Shattering a Western myth
For centuries, Tibet has fascinated and inspired many fantasy novels and stories. Its remoteness and the exotic beauty of Buddhism fuel the Western imagination. But this myth should not obscure the reality, two Europeans said in an article.
Serge Pairoux, secretary-general of the Belgium-China Cultural Center, and Henri Lederhandler, vice-chairman of the Belgium-China Economic and Commercial Council, recalled Tibet's history.
Before 1949, serfdom was considered legal and the theocracy tried to preserve their privilege through conspiracies and intrigues. The slaves could be sold, bought, exchanged, and used as oxen and horses.
In 1950, the People's Liberation Army, which had just liberated most of the country after having helped to oust the Japanese occupiers, initiated a series of reforms, the most important of which was the abolition of serfdom. Hundreds of thousands of slaves became "human beings" again.
In the 1980s enormous effort was made to recover the damages done during the "cultural revolution" (1966-1976). The monasteries were reconstructed and monks returned.
A boost was given to economic development. Tibet was connected to the outside world thanks to a railway line that links Lhasa with inland and allows the import and export of vital goods.
Life expectancy has increased by more than 10 years in a few years. Access to health care is becoming more widespread. New schools and higher educational institutions are open. Significant investments are being made in the region to modernize and integrate Tibet's economy throughout the country.
In addition, the emphasis is on protection of the environment through the establishment of nature reserves and the use of renewable energy sources. In short, all the economic indicators have shown the living standard of Tibetans has never been as high as today.
Many problems remain to be resolved in Tibet as in the rest of China, both in the economic and cultural fields. But according to the IMF and the World Bank, China has managed to pull 350 million people out of poverty in 20 years, which included hundreds of thousands of Tibetans.
The events currently taking place in Tibet and some other countries are clearly initiated by the Dalai Lama and his immediate entourage. Through the biased media coverage, they created disorder in international public opinion by taking hostage the Beijing Olympic Games and threatening stability in the region. This is unacceptable.
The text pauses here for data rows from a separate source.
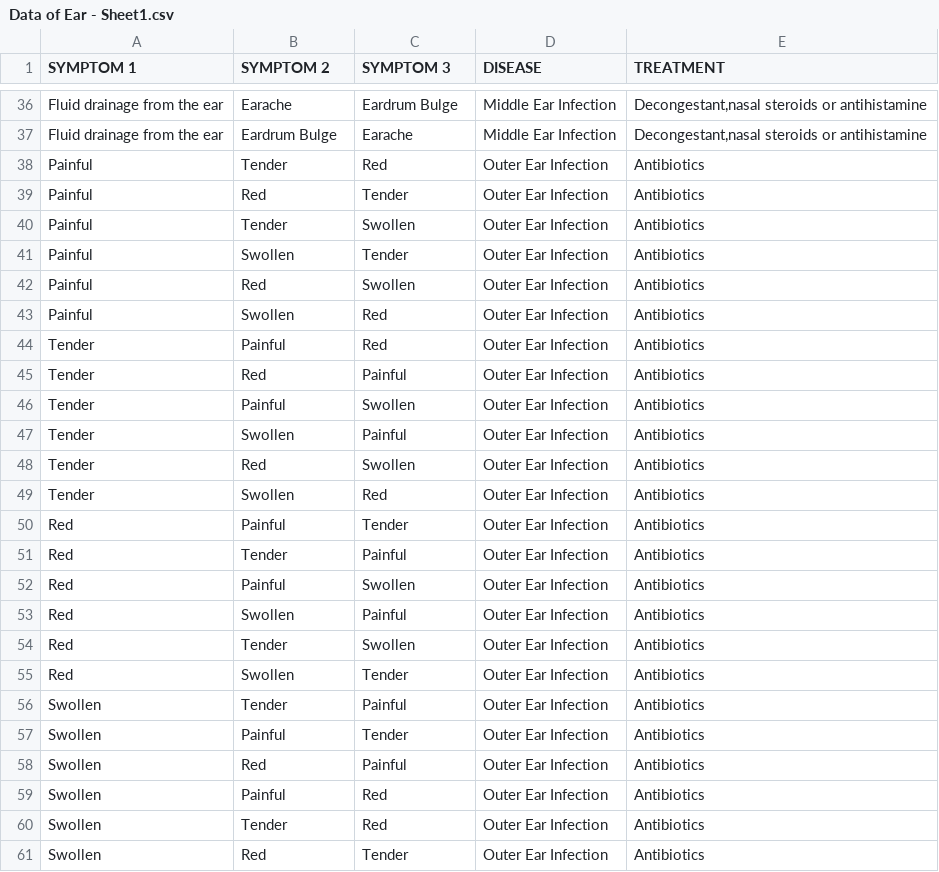
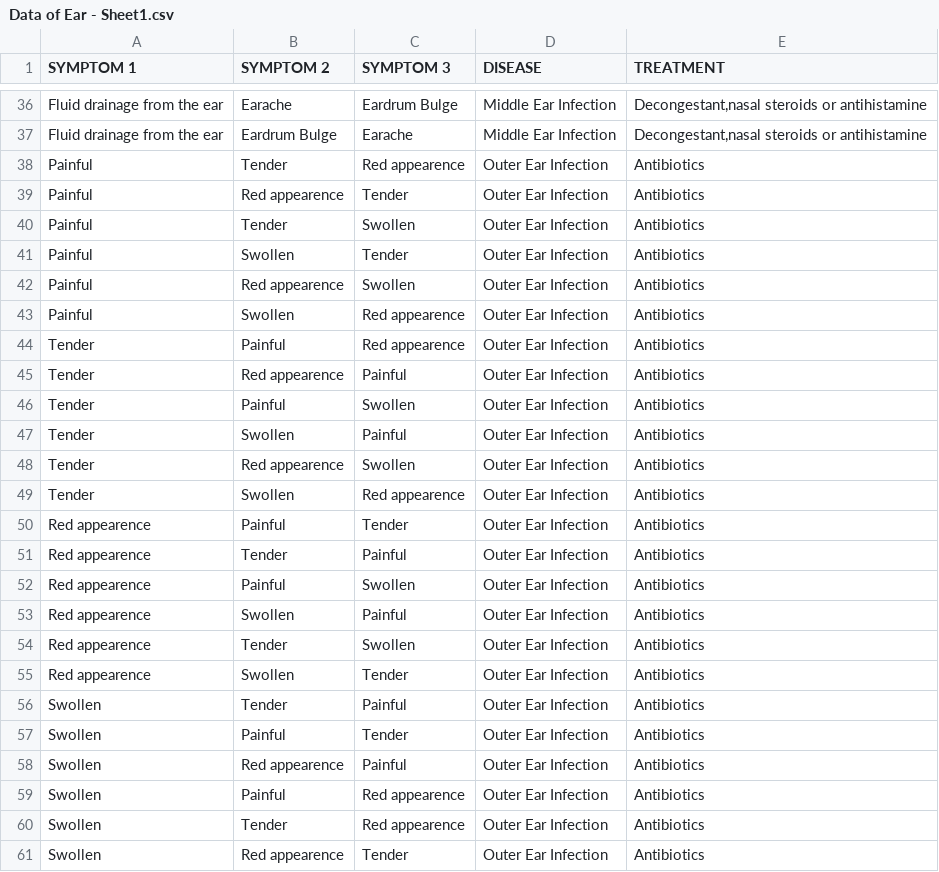
Before and after one commit to kruphacm/mini-project, a CSV file: Data of Ear - Sheet1.csv, drawn as a sheet; only a part is shown, gaps mark what is left out.

Commit message:
Update Data of Ear - Sheet1.csv

```diff
--- a/Data of Ear - Sheet1.csv
+++ b/Data of Ear - Sheet1.csv
@@ -37,25 +37,25 @@ Fluid drainage from the ear,Earache,Eardrum Bulge,Middle Ear Infection,"Deconges
 Fluid drainage from the ear,Eardrum Bulge,Earache,Middle Ear Infection,"Decongestant,nasal steroids or antihistamine"
-Painful,Tender,Red,Outer Ear Infection,Antibiotics
-Painful,Red,Tender,Outer Ear Infection,Antibiotics
+Painful,Tender,Red appearence,Outer Ear Infection,Antibiotics
+Painful,Red appearence,Tender,Outer Ear Infection,Antibiotics
 Painful,Tender,Swollen,Outer Ear Infection,Antibiotics
 Painful,Swollen,Tender,Outer Ear Infection,Antibiotics
-Painful,Red,Swollen,Outer Ear Infection,Antibiotics
-Painful,Swollen,Red,Outer Ear Infection,Antibiotics
-Tender,Painful,Red,Outer Ear Infection,Antibiotics
-Tender,Red,Painful,Outer Ear Infection,Antibiotics
+Painful,Red appearence,Swollen,Outer Ear Infection,Antibiotics
+Painful,Swollen,Red appearence,Outer Ear Infection,Antibiotics
+Tender,Painful,Red appearence,Outer Ear Infection,Antibiotics
+Tender,Red appearence,Painful,Outer Ear Infection,Antibiotics
 Tender,Painful,Swollen,Outer Ear Infection,Antibiotics
 Tender,Swollen,Painful,Outer Ear Infection,Antibiotics
-Tender,Red,Swollen,Outer Ear Infection,Antibiotics
-Tender,Swollen,Red,Outer Ear Infection,Antibiotics
-Red,Painful,Tender,Outer Ear Infection,Antibiotics
-Red,Tender,Painful,Outer Ear Infection,Antibiotics
-Red,Painful,Swollen,Outer Ear Infection,Antibiotics
-Red,Swollen,Painful,Outer Ear Infection,Antibiotics
-Red,Tender,Swollen,Outer Ear Infection,Antibiotics
-Red,Swollen,Tender,Outer Ear Infection,Antibiotics
+Tender,Red appearence,Swollen,Outer Ear Infection,Antibiotics
+Tender,Swollen,Red appearence,Outer Ear Infection,Antibiotics
+Red appearence,Painful,Tender,Outer Ear Infection,Antibiotics
+Red appearence,Tender,Painful,Outer Ear Infection,Antibiotics
+Red appearence,Painful,Swollen,Outer Ear Infection,Antibiotics
+Red appearence,Swollen,Painful,Outer Ear Infection,Antibiotics
+Red appearence,Tender,Swollen,Outer Ear Infection,Antibiotics
+Red appearence,Swollen,Tender,Outer Ear Infection,Antibiotics
 Swollen,Tender,Painful,Outer Ear Infection,Antibiotics
 Swollen,Painful,Tender,Outer Ear Infection,Antibiotics
-Swollen,Red,Painful,Outer Ear Infection,Antibiotics
-Swollen,Painful,Red,Outer Ear Infection,Antibiotics
-Swollen,Tender,Red,Outer Ear Infection,Antibiotics
-Swollen,Red,Tender,Outer Ear Infection,Antibiotics
+Swollen,Red appearence,Painful,Outer Ear Infection,Antibiotics
+Swollen,Painful,Red appearence,Outer Ear Infection,Antibiotics
+Swollen,Tender,Red appearence,Outer Ear Infection,Antibiotics
+Swollen,Red appearence,Tender,Outer Ear Infection,Antibiotics
```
It is also unacceptable that once again those "eloquent speakers" set themselves up as judges and give lessons to China.